  • It checks if the provided data is truthy. If not, it logs a message and exits the function.

  • It uses fs.writeFileSync to write the data to the file. JSON.stringify converts the data to a JSON string with indentation for better readability (null, 2).

  • Error handling is implemented, logging an error message if there’s an issue during the write operation

4. Updating Records in JSON Database

function updateDB(updatedRecord, nameDB, uniqueIdentifier = 'id') {
    const existingData = readDB(nameDB);

    if (!existingData) {
        console.error('No existing data found.');
    const indexToUpdate = existingData.findIndex(record => record[uniqueIdentifier] === updatedRecord[uniqueIdentifier]);

    if (indexToUpdate === -1) {
        console.error('Record not found for update.');
    existingData[indexToUpdate] = { ...existingData[indexToUpdate], ...updatedRecord };
    writeDB(existingData, nameDB);
  • This block defines a function named updateDB responsible for updating records in the JSON database.

  • It first reads the existing data using the readDB function.

  • Error handling checks if there is existing data.
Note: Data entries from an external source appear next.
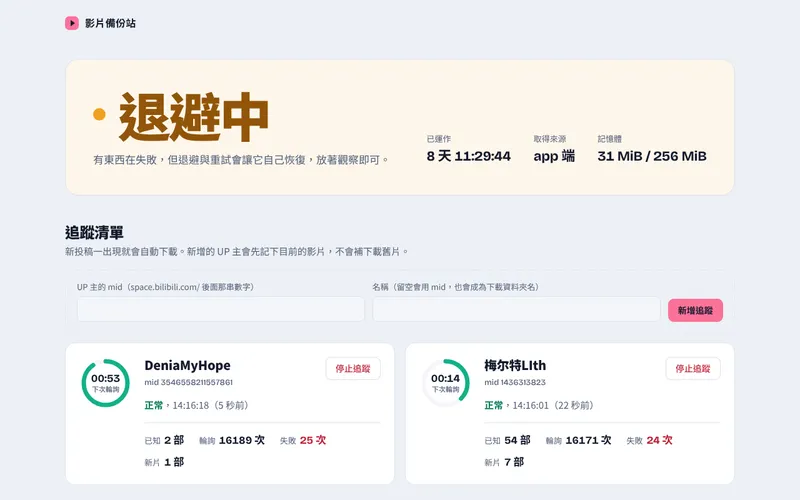
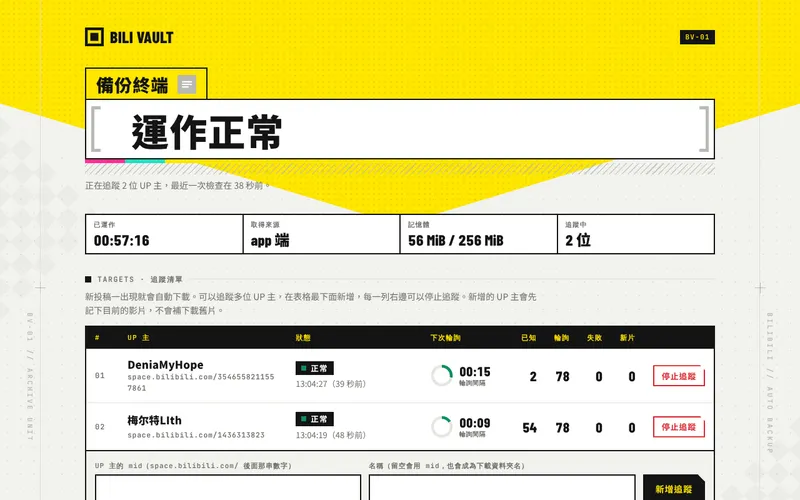
feat(about): 新增影音工坊並調整 Creation 排序
- 新增 Media Forge（影音工坊）卡片，放在最後
- 資料庫學習筆記移到講義類之後
- 更新 Bilibili Detector 與 Twitter 匯流排的新版面截圖

Claude-Session: https://claude.ai/code/session_01Va9VJfbRDm4PGpP3aYzaeV

diff --git a/src/data/about/about.ja.md b/src/data/about/about.ja.md
@@ -30,6 +30,11 @@ title: "私について"
     <span class="creation-title">RabbitMQ 実践講義</span>
     <span class="creation-desc">Spring AMQP でルーティング、DLX、クラスタを解説。</span>
   </a>
+  <a class="creation-card" href="https://static-web-xi20.onrender.com/" target="_blank" rel="noopener noreferrer">
+    <img src="/assets/creations/database-study-notes.webp" alt="データベース学習ノート" width="800" height="500" loading="lazy" decoding="async" />
+    <span class="creation-title">データベース学習ノート</span>
+    <span class="creation-desc">EC の模擬データで九種類の DB を学ぶ面接対策ノート。</span>
+  </a>
   <a class="creation-card" href="https://qr-scanner.clarkliu.com" target="_blank" rel="noopener noreferrer">
     <img src="/assets/creations/qr-scanner.webp" alt="QR Scanner" width="800" height="500" loading="lazy" decoding="async" />
     <span class="creation-title">QR Scanner</span>
@@ -55,10 +60,10 @@ title: "私について"
     <span class="creation-title">Twitter Hub</span>
     <span class="creation-desc">公式 X アカウントの画像をアルバムに整理するツール。</span>
   </a>
-  <a class="creation-card" href="https://static-web-xi20.onrender.com/" target="_blank" rel="noopener noreferrer">
-    <img src="/assets/creations/database-study-notes.webp" alt="データベース学習ノート" width="800" height="500" loading="lazy" decoding="async" />
-    <span class="creation-title">データベース学習ノート</span>
-    <span class="creation-desc">EC の模擬データで九種類の DB を学ぶ面接対策ノート。</span>
+  <a class="creation-card" href="https://media-converter.clarkliu.com/" target="_blank" rel="noopener noreferrer">
+    <img src="/assets/creations/media-converter.webp" alt="Media Forge" width="800" height="500" loading="lazy" decoding="async" />
+    <span class="creation-title">Media Forge</span>
+    <span class="creation-desc">ffmpeg でローカルに切り出し・変換・字幕付けできるツール。</span>
   </a>
 </div>
 

diff --git a/src/data/about/about.zh.md b/src/data/about/about.zh.md
@@ -28,6 +28,11 @@ title: "關於"
     <span class="creation-title">RabbitMQ 實戰講義</span>
     <span class="creation-desc">以 Spring AMQP 為主，涵蓋路由、可靠性、DLX 與叢集。</span>
   </a>
+  <a class="creation-card" href="https://static-web-xi20.onrender.com/" target="_blank" rel="noopener noreferrer">
+    <img src="/assets/creations/database-study-notes.webp" alt="資料庫學習筆記" width="800" height="500" loading="lazy" decoding="async" />
+    <span class="creation-title">資料庫學習筆記</span>
+    <span class="creation-desc">用電商模擬資料練習 PostgreSQL、Redis 等九種資料庫，附面試題。</span>
+  </a>
   <a class="creation-card" href="https://qr-scanner.clarkliu.com" target="_blank" rel="noopener noreferrer">
     <img src="/assets/creations/qr-scanner.webp" alt="QR Scanner" width="800" height="500" loading="lazy" decoding="async" />
     <span class="creation-title">QR Scanner</span>
@@ -53,10 +58,10 @@ title: "關於"
     <span class="creation-title">Twitter 匯流排</span>
     <span class="creation-desc">將官方推特圖片整理成相簿，附追蹤組與圖片壓縮。</span>
   </a>
-  <a class="creation-card" href="https://static-web-xi20.onrender.com/" target="_blank" rel="noopener noreferrer">
-    <img src="/assets/creations/database-study-notes.webp" alt="資料庫學習筆記" width="800" height="500" loading="lazy" decoding="async" />
-    <span class="creation-title">資料庫學習筆記</span>
-    <span class="creation-desc">用電商模擬資料練習 PostgreSQL、Redis 等九種資料庫，附面試題。</span>
+  <a class="creation-card" href="https://media-converter.clarkliu.com/" target="_blank" rel="noopener noreferrer">
+    <img src="/assets/creations/media-converter.webp" alt="影音工坊 Media Forge" width="800" height="500" loading="lazy" decoding="async" />
+    <span class="creation-title">影音工坊 Media Forge</span>
+    <span class="creation-desc">在本機用 ffmpeg 擷取、轉檔、上字幕的影音工具。</span>
   </a>
 </div>
 

diff --git a/src/data/about/about.en.md b/src/data/about/about.en.md
@@ -30,6 +30,11 @@ What's your ideal life? perhaps can you share with me.
     <span class="creation-title">RabbitMQ Handout</span>
     <span class="creation-desc">RabbitMQ with Spring AMQP: routing, DLX, clusters.</span>
   </a>
+  <a class="creation-card" href="https://static-web-xi20.onrender.com/" target="_blank" rel="noopener noreferrer">
+    <img src="/assets/creations/database-study-notes.webp" alt="Database Study Notes" width="800" height="500" loading="lazy" decoding="async" />
+    <span class="creation-title">Database Study Notes</span>
+    <span class="creation-desc">Interview prep for nine databases, with mock data.</span>
+  </a>
   <a class="creation-card" href="https://qr-scanner.clarkliu.com" target="_blank" rel="noopener noreferrer">
     <img src="/assets/creations/qr-scanner.webp" alt="QR Scanner" width="800" height="500" loading="lazy" decoding="async" />
     <span class="creation-title">QR Scanner</span>
@@ -55,10 +60,10 @@ What's your ideal life? perhaps can you share with me.
     <span class="creation-title">Twitter Hub</span>
     <span class="creation-desc">Collects official X/Twitter art into albums.</span>
   </a>
-  <a class="creation-card" href="https://static-web-xi20.onrender.com/" target="_blank" rel="noopener noreferrer">
-    <img src="/assets/creations/database-study-notes.webp" alt="Database Study Notes" width="800" height="500" loading="lazy" decoding="async" />
-    <span class="creation-title">Database Study Notes</span>
-    <span class="creation-desc">Interview prep for nine databases, with mock data.</span>
+  <a class="creation-card" href="https://media-converter.clarkliu.com/" target="_blank" rel="noopener noreferrer">
+    <img src="/assets/creations/media-converter.webp" alt="Media Forge" width="800" height="500" loading="lazy" decoding="async" />
+    <span class="creation-title">Media Forge</span>
+    <span class="creation-desc">Trim, convert and subtitle media locally.</span>
   </a>
 </div>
If not, it logs a message and exits the function.

  • It finds the index of the record to update based on the unique identifier (default is ‘id’) using findIndex.

  • If the record is not found, it logs an error message and exits.

  • It updates the existing record with the new data using the spread operator (...).

  • The updated data is then written back to the database using the writeDB function.

Now we need to export the functions.

5. Exporting the Module

module.exports = { readDB, writeDB, updateDB };

A sample code where I use the JSON database by ezhill ragesh

In this example script, we interact with our simple JSON database using the functions provided in dbMain.js. We start by reading existing data from the 'db.json' file and display it. Then, we add a new student record, writing it to the database and reading the updated data to showcase the modification. Next, we update a specific student's title to demonstrate the functionality of the update operation. Finally, we read the data again after the update to observe the changes. This script exemplifies the seamless utilization of our JSON database module for reading, writing, and updating data, showcasing the practicality and simplicity of the implemented functionalities.

Stay Connected:

Don’t hesitate to share your thoughts, ask questions, and contribute to the discussion.

Happy coding!